Manazuru by Hiromi Kawakami, translated by Michael Emmerich
Manazuru is the first of Akutagawa Prize-winning Japanese writer Hiromi Kawakami’s novels to be translated into English. It’s one of those unexpected titles that wear better with time; it needs to sort of ‘sit’ after reading to fully appreciate. While the overall story might initially seem almost predictable – a woman whose husband went missing 12 years ago finally starts to remember long-buried details of his departure – quiet moments of exquisite details make the novel something memorable.
A now-elderly mother and her adult daughter changing out cold and warm weather clothing with strong memories attached to certain pieces, the wide-eyed shock of tears from a small child being disciplined for the first time, the utter relief mixed with bewildered anger at finding a careless teenager gone briefly missing … long after the book has been read, images from Kawakami’s story unexpectedly come rushing back with such resonance that you’re momentarily uncertain as to whether you read the familiar scene or experienced it yourself.
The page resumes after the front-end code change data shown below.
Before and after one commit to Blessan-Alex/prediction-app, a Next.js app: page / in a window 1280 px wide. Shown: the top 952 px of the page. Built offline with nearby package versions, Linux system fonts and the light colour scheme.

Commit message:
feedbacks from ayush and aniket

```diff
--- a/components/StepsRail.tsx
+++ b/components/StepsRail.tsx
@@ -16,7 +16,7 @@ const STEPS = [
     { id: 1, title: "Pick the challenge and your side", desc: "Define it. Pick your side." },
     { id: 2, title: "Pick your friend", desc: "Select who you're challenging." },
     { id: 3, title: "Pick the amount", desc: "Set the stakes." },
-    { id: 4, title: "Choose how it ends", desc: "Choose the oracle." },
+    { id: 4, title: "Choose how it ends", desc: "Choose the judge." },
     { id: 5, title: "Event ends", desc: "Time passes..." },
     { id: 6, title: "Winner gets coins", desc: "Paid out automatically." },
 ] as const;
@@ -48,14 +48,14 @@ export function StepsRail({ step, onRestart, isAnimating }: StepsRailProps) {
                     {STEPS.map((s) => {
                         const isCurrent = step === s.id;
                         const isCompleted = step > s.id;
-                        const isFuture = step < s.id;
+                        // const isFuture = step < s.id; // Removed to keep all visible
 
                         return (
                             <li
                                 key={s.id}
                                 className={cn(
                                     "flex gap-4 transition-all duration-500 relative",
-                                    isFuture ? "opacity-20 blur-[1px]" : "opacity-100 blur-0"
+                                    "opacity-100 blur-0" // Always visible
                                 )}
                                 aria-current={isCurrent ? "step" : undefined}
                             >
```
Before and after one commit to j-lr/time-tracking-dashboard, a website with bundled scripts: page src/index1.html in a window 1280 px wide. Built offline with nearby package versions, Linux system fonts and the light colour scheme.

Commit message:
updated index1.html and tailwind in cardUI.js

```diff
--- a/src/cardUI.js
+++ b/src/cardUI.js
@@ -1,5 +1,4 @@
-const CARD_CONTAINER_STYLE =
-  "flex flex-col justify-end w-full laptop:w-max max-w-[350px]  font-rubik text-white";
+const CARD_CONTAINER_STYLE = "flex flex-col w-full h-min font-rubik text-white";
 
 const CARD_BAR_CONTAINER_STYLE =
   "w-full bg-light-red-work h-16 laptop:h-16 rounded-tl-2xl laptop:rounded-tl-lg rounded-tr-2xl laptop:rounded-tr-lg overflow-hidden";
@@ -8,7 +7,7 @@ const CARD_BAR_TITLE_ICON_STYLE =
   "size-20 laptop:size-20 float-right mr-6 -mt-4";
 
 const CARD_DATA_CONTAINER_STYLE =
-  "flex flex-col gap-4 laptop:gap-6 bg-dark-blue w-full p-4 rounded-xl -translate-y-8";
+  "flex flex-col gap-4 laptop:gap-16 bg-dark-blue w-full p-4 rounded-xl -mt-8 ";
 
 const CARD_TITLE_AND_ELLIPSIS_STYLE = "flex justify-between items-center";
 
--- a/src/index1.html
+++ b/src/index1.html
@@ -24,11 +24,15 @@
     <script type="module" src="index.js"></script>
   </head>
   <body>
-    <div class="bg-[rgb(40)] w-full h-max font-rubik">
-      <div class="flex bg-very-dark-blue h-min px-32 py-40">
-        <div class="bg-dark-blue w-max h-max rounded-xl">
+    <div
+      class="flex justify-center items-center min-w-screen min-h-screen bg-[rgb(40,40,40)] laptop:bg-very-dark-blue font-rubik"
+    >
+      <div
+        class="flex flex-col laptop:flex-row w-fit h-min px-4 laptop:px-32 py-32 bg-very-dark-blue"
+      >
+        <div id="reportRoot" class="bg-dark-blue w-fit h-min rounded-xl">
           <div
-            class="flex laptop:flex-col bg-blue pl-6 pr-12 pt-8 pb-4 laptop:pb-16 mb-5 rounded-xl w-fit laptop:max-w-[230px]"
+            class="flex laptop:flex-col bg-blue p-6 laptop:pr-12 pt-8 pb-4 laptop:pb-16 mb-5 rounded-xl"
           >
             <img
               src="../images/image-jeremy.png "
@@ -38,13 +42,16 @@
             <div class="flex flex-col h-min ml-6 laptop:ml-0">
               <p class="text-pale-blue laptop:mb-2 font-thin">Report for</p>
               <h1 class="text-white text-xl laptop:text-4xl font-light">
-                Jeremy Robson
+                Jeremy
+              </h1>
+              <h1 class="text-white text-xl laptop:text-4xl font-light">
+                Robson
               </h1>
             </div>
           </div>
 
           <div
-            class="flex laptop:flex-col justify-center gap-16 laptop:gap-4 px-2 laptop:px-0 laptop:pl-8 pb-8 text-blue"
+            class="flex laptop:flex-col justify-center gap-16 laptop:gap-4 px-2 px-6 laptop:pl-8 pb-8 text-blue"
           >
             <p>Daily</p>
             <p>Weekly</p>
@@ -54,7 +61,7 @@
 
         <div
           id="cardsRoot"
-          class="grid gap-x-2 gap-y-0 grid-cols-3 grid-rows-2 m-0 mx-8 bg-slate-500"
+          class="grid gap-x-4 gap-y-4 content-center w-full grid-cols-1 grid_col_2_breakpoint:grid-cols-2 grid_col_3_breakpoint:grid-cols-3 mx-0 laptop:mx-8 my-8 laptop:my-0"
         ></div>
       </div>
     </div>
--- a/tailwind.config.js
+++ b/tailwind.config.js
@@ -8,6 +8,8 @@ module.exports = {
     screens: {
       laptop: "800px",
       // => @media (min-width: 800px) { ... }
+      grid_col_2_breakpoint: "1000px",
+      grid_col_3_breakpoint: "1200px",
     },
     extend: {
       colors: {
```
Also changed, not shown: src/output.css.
That’s where Kawakami best reveals her writerly strength.
Self-sufficient, detached Kei lives in busy Tokyo with her teenage daughter, Momo; the pair have near seamlessly reintegrated into Kei’s mother’s home which Kei left when she married Rei. Rei has been missing for 12 years now, having disappeared when Momo was just 3. Now a writer, Kei lives mostly by routine, raising her daughter, while carrying on a comfortable affair with the (conveniently) unavailable Seiji, a married man from her office with three young kids.
Despite Rei’s long absence, Kei cannot, will not let go of her loss. When “the woman” appears – part memory, part ghost – with her insistent presence, Kei recognizes that she is somehow linked to the missing Rei. The woman draws Kei to the coastal town of Manazuru, where Kei goes again and again thinking that she might actually find Rei … or at least some definitive answers as to what happened all those years ago.
As she draws closer to the aggressive apparition, Kei moves further from her daughter, her mother, her lover … hovering between a world of then and now, love and loss, truth and denial. In spite of her uncertain past, Kei must eventually decide to choose her future.
Published: 2010 (United States)